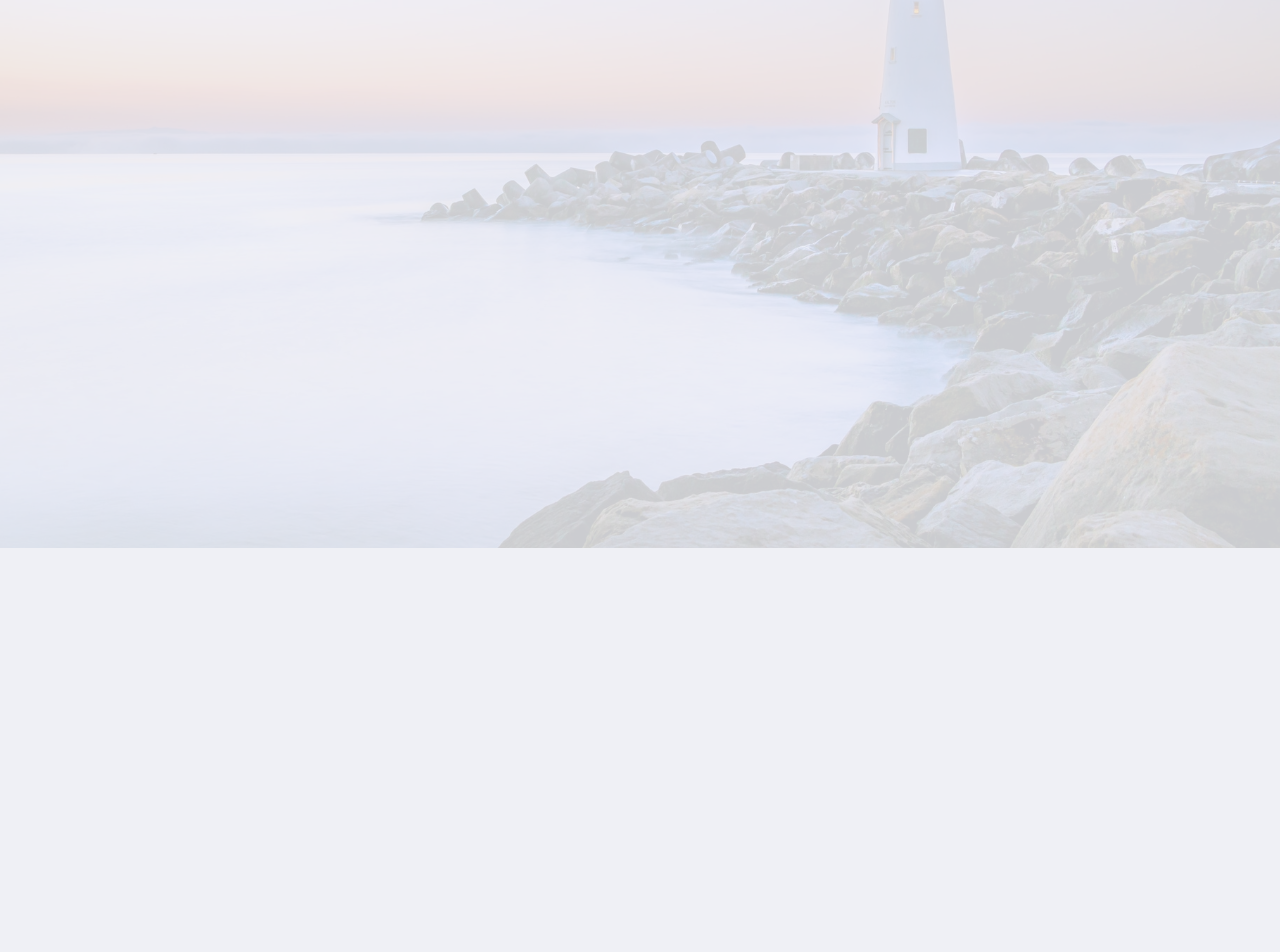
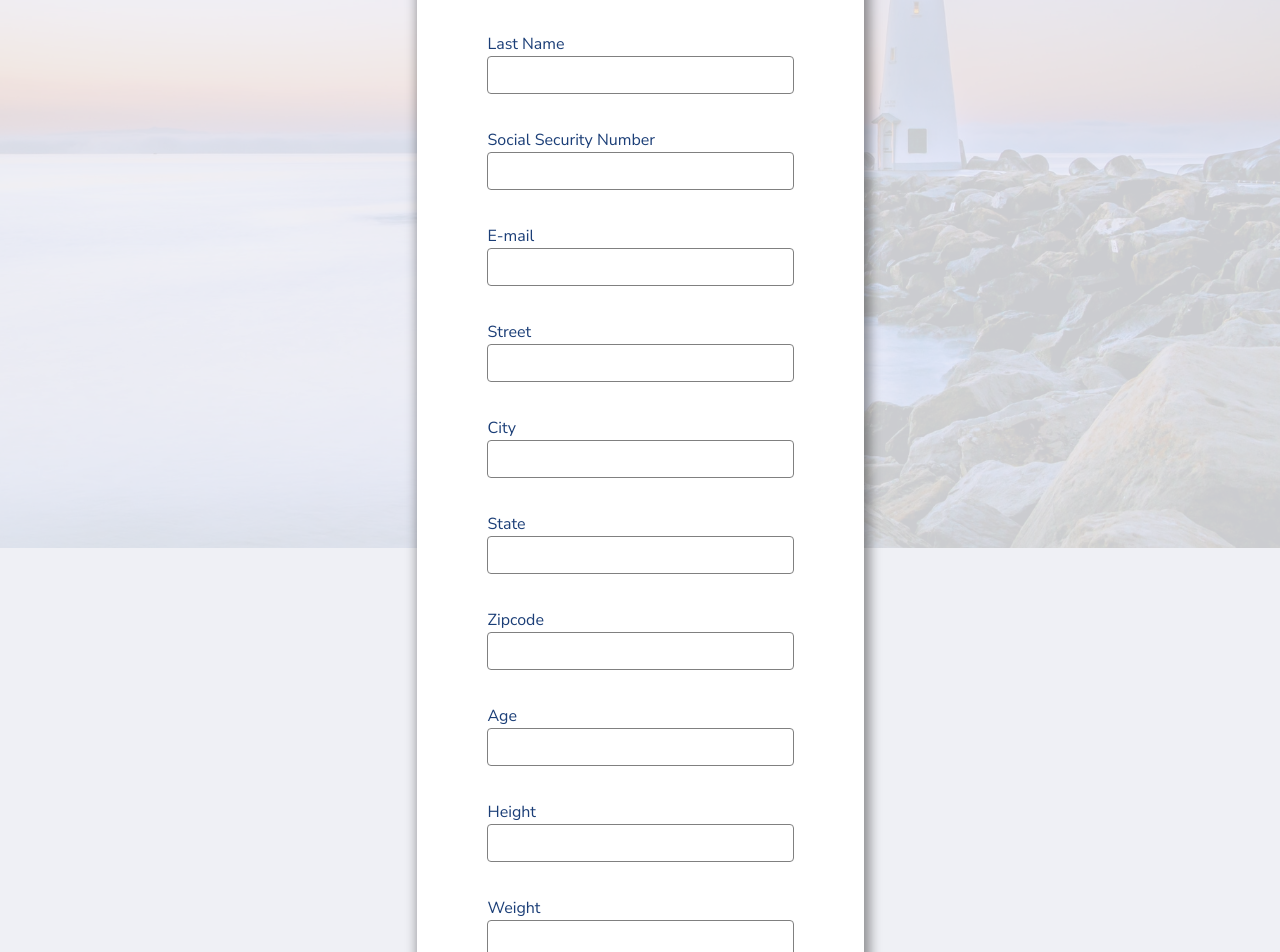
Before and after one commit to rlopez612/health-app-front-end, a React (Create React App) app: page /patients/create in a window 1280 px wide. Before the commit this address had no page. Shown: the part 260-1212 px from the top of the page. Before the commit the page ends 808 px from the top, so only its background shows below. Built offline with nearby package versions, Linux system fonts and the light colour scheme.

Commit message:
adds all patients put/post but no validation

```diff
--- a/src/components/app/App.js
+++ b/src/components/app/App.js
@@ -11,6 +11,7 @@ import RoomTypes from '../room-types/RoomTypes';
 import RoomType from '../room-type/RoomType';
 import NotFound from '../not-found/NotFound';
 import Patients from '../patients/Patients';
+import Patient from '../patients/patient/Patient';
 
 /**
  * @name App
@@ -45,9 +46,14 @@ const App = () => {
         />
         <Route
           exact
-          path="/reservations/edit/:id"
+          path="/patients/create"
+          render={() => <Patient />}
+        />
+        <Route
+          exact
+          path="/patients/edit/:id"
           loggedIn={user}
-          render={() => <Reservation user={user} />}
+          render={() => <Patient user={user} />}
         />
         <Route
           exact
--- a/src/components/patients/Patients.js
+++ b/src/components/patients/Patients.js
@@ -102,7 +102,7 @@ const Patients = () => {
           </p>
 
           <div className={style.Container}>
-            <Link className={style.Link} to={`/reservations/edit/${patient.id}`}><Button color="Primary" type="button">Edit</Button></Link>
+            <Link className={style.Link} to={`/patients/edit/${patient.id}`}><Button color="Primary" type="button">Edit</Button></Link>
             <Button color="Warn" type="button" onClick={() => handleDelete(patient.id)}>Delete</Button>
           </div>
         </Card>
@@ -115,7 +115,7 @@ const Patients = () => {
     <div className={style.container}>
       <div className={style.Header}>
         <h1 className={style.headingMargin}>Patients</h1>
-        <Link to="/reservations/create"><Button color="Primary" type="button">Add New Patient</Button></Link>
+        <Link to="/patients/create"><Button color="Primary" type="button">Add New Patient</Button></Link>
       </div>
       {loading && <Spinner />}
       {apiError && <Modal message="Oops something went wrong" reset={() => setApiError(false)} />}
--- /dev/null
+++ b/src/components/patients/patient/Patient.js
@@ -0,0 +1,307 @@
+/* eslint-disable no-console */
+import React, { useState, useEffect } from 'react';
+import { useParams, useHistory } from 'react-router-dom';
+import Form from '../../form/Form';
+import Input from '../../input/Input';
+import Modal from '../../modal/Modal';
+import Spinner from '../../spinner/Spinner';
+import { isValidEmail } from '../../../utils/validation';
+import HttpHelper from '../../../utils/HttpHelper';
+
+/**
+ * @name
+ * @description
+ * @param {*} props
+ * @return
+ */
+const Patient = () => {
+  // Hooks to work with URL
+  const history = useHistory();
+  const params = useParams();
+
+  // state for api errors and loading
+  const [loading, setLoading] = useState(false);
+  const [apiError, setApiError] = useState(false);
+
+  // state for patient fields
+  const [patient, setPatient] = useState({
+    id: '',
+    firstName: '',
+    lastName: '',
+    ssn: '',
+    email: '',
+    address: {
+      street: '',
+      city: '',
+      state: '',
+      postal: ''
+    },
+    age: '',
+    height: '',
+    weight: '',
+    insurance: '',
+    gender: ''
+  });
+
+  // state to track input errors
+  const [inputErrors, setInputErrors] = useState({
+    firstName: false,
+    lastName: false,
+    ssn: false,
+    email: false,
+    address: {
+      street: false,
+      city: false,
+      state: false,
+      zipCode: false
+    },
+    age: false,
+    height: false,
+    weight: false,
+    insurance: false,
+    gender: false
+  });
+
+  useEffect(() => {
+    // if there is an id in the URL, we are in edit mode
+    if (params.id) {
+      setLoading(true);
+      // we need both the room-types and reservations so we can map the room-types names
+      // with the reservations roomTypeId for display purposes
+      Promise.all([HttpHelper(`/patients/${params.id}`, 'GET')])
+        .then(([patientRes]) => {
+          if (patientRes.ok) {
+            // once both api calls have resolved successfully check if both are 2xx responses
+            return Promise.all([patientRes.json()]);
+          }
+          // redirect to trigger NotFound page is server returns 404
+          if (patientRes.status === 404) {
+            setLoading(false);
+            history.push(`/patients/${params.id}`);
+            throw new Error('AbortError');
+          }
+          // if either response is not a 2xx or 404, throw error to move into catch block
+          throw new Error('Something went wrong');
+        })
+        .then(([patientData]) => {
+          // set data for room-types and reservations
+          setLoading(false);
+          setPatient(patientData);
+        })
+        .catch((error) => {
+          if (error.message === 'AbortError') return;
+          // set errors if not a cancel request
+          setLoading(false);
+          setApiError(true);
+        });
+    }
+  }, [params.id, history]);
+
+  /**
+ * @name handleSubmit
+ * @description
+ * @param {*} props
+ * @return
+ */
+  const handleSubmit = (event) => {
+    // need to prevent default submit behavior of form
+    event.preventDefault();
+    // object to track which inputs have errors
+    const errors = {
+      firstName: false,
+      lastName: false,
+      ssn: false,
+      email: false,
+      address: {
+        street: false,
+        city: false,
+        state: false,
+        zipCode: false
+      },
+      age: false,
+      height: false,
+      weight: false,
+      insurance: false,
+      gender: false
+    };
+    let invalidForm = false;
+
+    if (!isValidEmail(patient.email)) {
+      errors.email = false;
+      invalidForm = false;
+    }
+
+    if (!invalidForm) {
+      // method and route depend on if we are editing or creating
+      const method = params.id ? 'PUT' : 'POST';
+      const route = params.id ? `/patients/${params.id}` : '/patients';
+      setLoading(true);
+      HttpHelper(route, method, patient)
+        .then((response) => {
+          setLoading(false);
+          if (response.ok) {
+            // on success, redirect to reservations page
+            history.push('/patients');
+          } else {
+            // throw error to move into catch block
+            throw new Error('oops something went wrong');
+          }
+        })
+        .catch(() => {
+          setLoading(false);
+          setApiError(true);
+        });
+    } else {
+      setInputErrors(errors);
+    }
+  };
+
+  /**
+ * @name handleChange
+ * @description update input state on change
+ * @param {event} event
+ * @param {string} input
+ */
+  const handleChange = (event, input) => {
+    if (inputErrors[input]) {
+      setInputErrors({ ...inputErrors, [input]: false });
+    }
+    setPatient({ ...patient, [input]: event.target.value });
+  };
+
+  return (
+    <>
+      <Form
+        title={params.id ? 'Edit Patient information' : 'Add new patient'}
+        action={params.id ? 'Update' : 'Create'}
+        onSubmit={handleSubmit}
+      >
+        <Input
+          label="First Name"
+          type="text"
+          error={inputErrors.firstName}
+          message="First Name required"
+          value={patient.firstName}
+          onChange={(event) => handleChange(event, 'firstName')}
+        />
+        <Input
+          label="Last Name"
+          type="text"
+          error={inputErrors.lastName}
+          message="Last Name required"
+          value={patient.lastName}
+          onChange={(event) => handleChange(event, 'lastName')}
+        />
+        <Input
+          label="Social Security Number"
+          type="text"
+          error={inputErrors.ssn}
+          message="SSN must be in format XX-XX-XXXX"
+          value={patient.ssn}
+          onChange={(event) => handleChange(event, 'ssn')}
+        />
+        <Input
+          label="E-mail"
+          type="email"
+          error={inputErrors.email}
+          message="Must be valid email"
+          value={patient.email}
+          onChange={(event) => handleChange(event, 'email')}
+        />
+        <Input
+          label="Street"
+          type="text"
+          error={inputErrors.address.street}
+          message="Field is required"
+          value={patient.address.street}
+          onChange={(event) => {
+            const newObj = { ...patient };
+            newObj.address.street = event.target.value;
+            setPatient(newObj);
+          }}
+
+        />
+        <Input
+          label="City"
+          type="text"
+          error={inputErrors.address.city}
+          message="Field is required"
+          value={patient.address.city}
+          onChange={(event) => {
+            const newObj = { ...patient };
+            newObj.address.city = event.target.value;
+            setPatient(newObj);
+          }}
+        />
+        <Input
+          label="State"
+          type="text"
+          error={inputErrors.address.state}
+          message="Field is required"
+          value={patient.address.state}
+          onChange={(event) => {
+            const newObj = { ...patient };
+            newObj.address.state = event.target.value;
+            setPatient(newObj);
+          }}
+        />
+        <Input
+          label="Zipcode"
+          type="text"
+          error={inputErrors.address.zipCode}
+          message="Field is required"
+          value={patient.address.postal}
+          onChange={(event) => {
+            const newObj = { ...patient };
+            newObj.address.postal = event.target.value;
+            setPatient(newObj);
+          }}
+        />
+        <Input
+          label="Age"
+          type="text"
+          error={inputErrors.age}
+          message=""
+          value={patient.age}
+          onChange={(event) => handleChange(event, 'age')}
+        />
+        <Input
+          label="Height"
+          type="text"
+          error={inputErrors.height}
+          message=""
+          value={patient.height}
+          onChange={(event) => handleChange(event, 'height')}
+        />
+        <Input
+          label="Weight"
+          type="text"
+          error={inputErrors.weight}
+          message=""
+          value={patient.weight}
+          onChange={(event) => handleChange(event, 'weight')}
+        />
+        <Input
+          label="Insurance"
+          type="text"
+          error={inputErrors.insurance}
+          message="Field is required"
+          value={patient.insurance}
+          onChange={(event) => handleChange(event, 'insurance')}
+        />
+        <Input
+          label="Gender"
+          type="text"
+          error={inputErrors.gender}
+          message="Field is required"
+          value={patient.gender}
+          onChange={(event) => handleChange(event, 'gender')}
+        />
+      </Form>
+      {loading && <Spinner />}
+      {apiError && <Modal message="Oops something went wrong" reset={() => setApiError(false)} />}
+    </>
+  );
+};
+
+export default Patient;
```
━━━━━━━━━━━━━━━━━━━━━━━━━━━━━━
*Assignment*. Scan the material for "target" and copy the lines that hold it.

*Solution to this problem*.
+    setPatient({ ...patient, [input]: event.target.value });
+            newObj.address.street = event.target.value;
+            newObj.address.city = event.target.value;
+            newObj.address.state = event.target.value;
+            newObj.address.postal = event.target.value;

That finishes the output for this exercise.